• Work to complete: Set down all of the data exactly. Pictures stay out of the copy.

• Provided records:
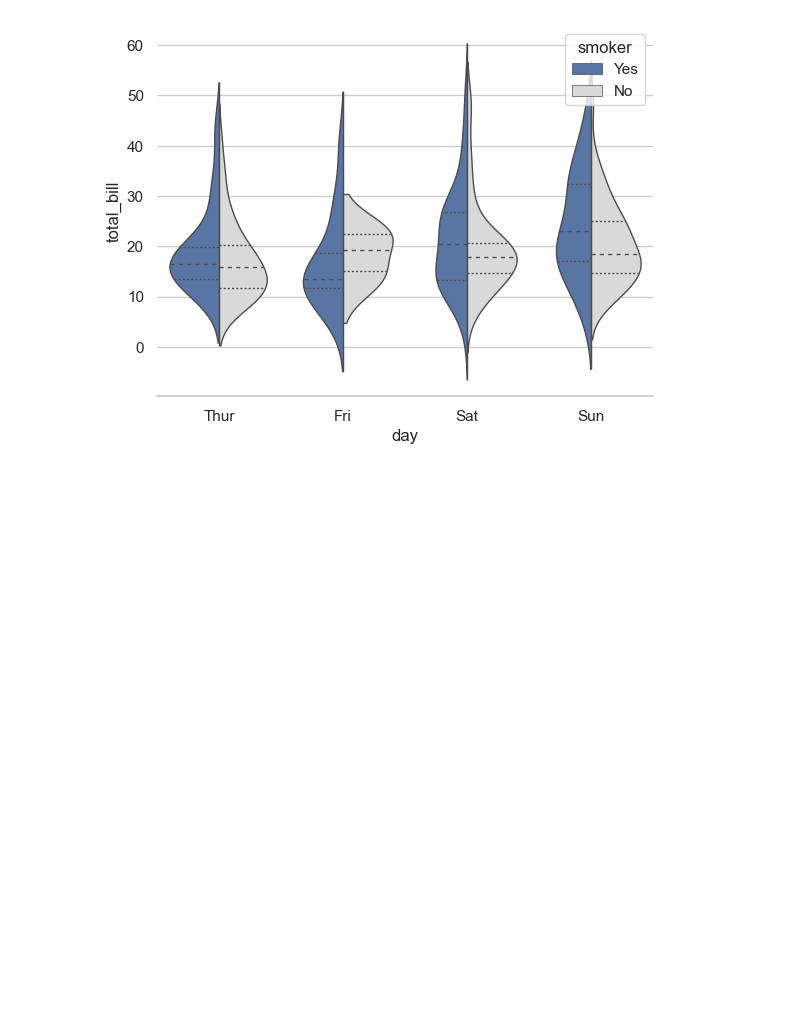
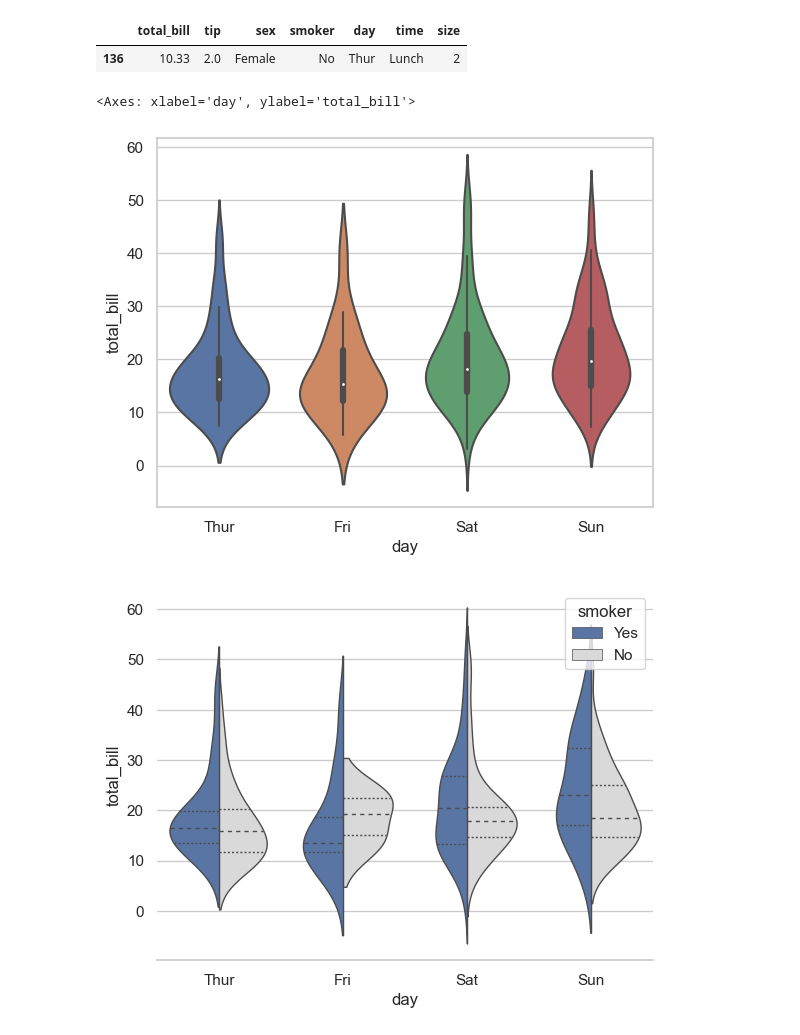
Before and after one commit to YDHYDHDONG/seaborn, a Jupyter notebook: violinplot.ipynb, the cells around one changed output. Drawn from its saved outputs; the diff is of its cells as text; code cells hidden in the pictures; blank space fills up the shorter version.

```diff
--- a/violinplot.ipynb
+++ b/violinplot.ipynb
@@ -1 +23,11 @@
+# %%
+tips.sample()
+# %% [output]
+|  | total_bill | tip | sex | smoker | day | time | size |
+| 136 | 10.33 | 2.0 | Female | No | Thur | Lunch | 2 |
+# %%
+sns.violinplot(x="day",y="total_bill", data=tips)
+# %% [output]
+<Axes: xlabel='day', ylabel='total_bill'>
+[figure, added]
 # %%
```
Also changed, not shown: parts of 3 cells of this notebook.
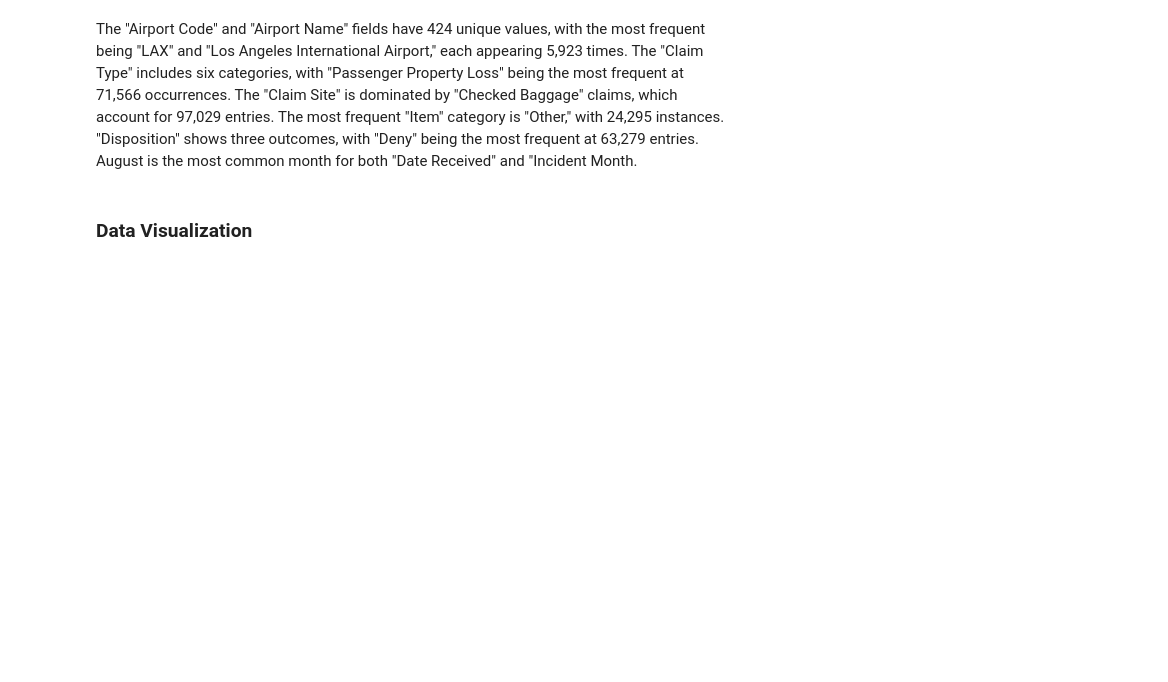
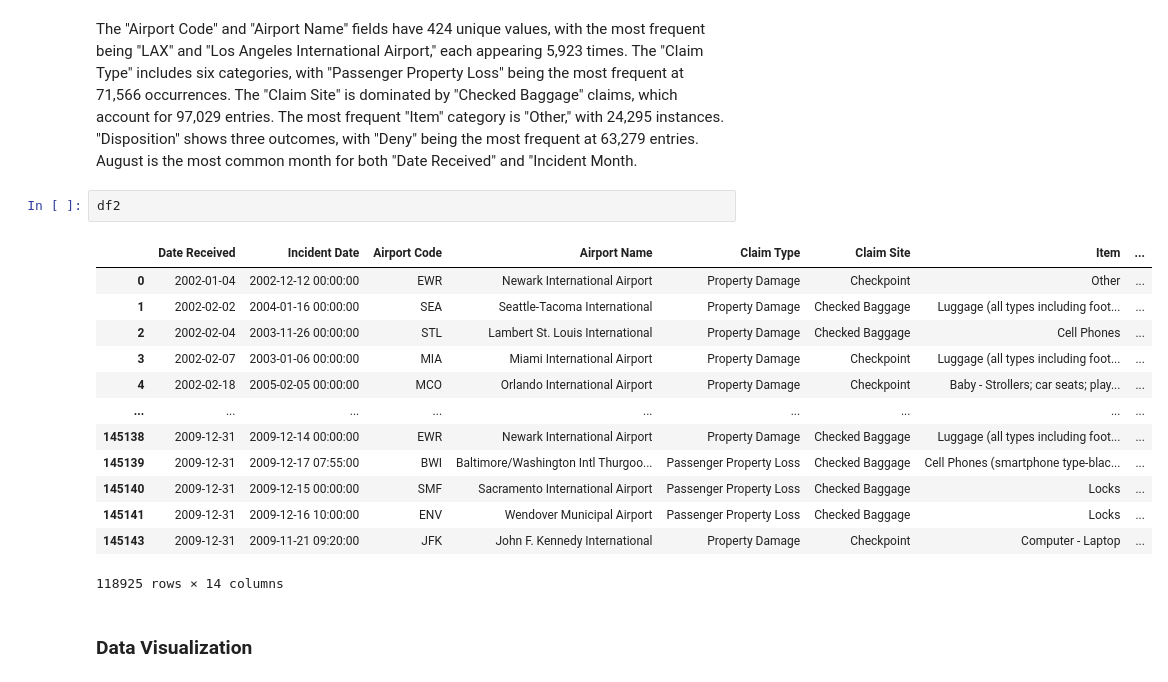
Before and after one commit to btokoli/Risk-Radar-Clustering-Airports-by-Claim-Patterns-to-Spotlight-High-Risk-Hubs, a Jupyter notebook: airportAnalysis.ipynb, the cells around one changed output. Cells and saved outputs as stored; diff of their text form; blank space fills up the shorter version.

```diff
--- a/airportAnalysis.ipynb
+++ b/airportAnalysis.ipynb
@@ -311,6 +311,22 @@ df2.describe(include="object").T
 | Incident Month | 118925 | 12 | Aug | 10694 |
 # %% [markdown]
 The "Airport Code" and "Airport Name" fields have 424 unique values, with the most frequent being "LAX" and "Los Angeles International Airport," each appearing 5,923 times. The "Claim Type" includes six categories, with "Passenger Property Loss" being the most frequent at 71,566 occurrences. The "Claim Site" is dominated by "Checked Baggage" claims, which account for 97,029 entries. The most frequent "Item" category is "Other," with 24,295 instances. "Disposition" shows three outcomes, with "Deny" being the most frequent at 63,279 entries. August is the most common month for both "Date Received" and "Incident Month.
+# %%
+df2
+# %% [output]
+|  | Date Received | Incident Date | Airport Code | Airport Name | Claim Type | Claim Site | Item | ... |
+| 0 | 2002-01-04 | 2002-12-12 00:00:00 | EWR | Newark International Airport | Property Damage | Checkpoint | Other | ... |
+| 1 | 2002-02-02 | 2004-01-16 00:00:00 | SEA | Seattle-Tacoma International | Property Damage | Checked Baggage | Luggage (all types including foot... | ... |
+| 2 | 2002-02-04 | 2003-11-26 00:00:00 | STL | Lambert St. Louis International | Property Damage | Checked Baggage | Cell Phones | ... |
+| 3 | 2002-02-07 | 2003-01-06 00:00:00 | MIA | Miami International Airport | Property Damage | Checkpoint | Luggage (all types including foot... | ... |
+| 4 | 2002-02-18 | 2005-02-05 00:00:00 | MCO | Orlando International Airport | Property Damage | Checkpoint | Baby - Strollers; car seats; play... | ... |
+| ... | ... | ... | ... | ... | ... | ... | ... | ... |
+| 145138 | 2009-12-31 | 2009-12-14 00:00:00 | EWR | Newark International Airport | Property Damage | Checked Baggage | Luggage (all types including foot... | ... |
+| 145139 | 2009-12-31 | 2009-12-17 07:55:00 | BWI | Baltimore/Washington Intl Thurgoo... | Passenger Property Loss | Checked Baggage | Cell Phones (smartphone type-blac... | ... |
+| 145140 | 2009-12-31 | 2009-12-15 00:00:00 | SMF | Sacramento International Airport | Passenger Property Loss | Checked Baggage | Locks | ... |
+| 145141 | 2009-12-31 | 2009-12-16 10:00:00 | ENV | Wendover Municipal Airport | Passenger Property Loss | Checked Baggage | Locks | ... |
+| 145143 | 2009-12-31 | 2009-11-21 09:20:00 | JFK | John F. Kennedy International | Property Damage | Checkpoint | Computer - Laptop | ... |
+118925 rows × 14 columns
 # %% [markdown]
 ### Data Visualization
 # %%
```
Also changed, not shown: parts of 8 cells of this notebook.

• Solved exercise:
Before and after one commit to YDHYDHDONG/seaborn, a Jupyter notebook: violinplot.ipynb, the cells around one changed output. Drawn from its saved outputs; the diff is of its cells as text; code cells hidden in the pictures; blank space fills up the shorter version.

```diff
--- a/violinplot.ipynb
+++ b/violinplot.ipynb
@@ -1 +23,11 @@
+# %%
+tips.sample()
+# %% [output]
+|  | total_bill | tip | sex | smoker | day | time | size |
+| 136 | 10.33 | 2.0 | Female | No | Thur | Lunch | 2 |
+# %%
+sns.violinplot(x="day",y="total_bill", data=tips)
+# %% [output]
+<Axes: xlabel='day', ylabel='total_bill'>
+[figure, added]
 # %%
```
Also changed, not shown: parts of 3 cells of this notebook.
Before and after one commit to btokoli/Risk-Radar-Clustering-Airports-by-Claim-Patterns-to-Spotlight-High-Risk-Hubs, a Jupyter notebook: airportAnalysis.ipynb, the cells around one changed output. Cells and saved outputs as stored; diff of their text form; blank space fills up the shorter version.

```diff
--- a/airportAnalysis.ipynb
+++ b/airportAnalysis.ipynb
@@ -311,6 +311,22 @@ df2.describe(include="object").T
 | Incident Month | 118925 | 12 | Aug | 10694 |
 # %% [markdown]
 The "Airport Code" and "Airport Name" fields have 424 unique values, with the most frequent being "LAX" and "Los Angeles International Airport," each appearing 5,923 times. The "Claim Type" includes six categories, with "Passenger Property Loss" being the most frequent at 71,566 occurrences. The "Claim Site" is dominated by "Checked Baggage" claims, which account for 97,029 entries. The most frequent "Item" category is "Other," with 24,295 instances. "Disposition" shows three outcomes, with "Deny" being the most frequent at 63,279 entries. August is the most common month for both "Date Received" and "Incident Month.
+# %%
+df2
+# %% [output]
+|  | Date Received | Incident Date | Airport Code | Airport Name | Claim Type | Claim Site | Item | ... |
+| 0 | 2002-01-04 | 2002-12-12 00:00:00 | EWR | Newark International Airport | Property Damage | Checkpoint | Other | ... |
+| 1 | 2002-02-02 | 2004-01-16 00:00:00 | SEA | Seattle-Tacoma International | Property Damage | Checked Baggage | Luggage (all types including foot... | ... |
+| 2 | 2002-02-04 | 2003-11-26 00:00:00 | STL | Lambert St. Louis International | Property Damage | Checked Baggage | Cell Phones | ... |
+| 3 | 2002-02-07 | 2003-01-06 00:00:00 | MIA | Miami International Airport | Property Damage | Checkpoint | Luggage (all types including foot... | ... |
+| 4 | 2002-02-18 | 2005-02-05 00:00:00 | MCO | Orlando International Airport | Property Damage | Checkpoint | Baby - Strollers; car seats; play... | ... |
+| ... | ... | ... | ... | ... | ... | ... | ... | ... |
+| 145138 | 2009-12-31 | 2009-12-14 00:00:00 | EWR | Newark International Airport | Property Damage | Checked Baggage | Luggage (all types including foot... | ... |
+| 145139 | 2009-12-31 | 2009-12-17 07:55:00 | BWI | Baltimore/Washington Intl Thurgoo... | Passenger Property Loss | Checked Baggage | Cell Phones (smartphone type-blac... | ... |
+| 145140 | 2009-12-31 | 2009-12-15 00:00:00 | SMF | Sacramento International Airport | Passenger Property Loss | Checked Baggage | Locks | ... |
+| 145141 | 2009-12-31 | 2009-12-16 10:00:00 | ENV | Wendover Municipal Airport | Passenger Property Loss | Checked Baggage | Locks | ... |
+| 145143 | 2009-12-31 | 2009-11-21 09:20:00 | JFK | John F. Kennedy International | Property Damage | Checkpoint | Computer - Laptop | ... |
+118925 rows × 14 columns
 # %% [markdown]
 ### Data Visualization
 # %%
```
Also changed, not shown: parts of 8 cells of this notebook.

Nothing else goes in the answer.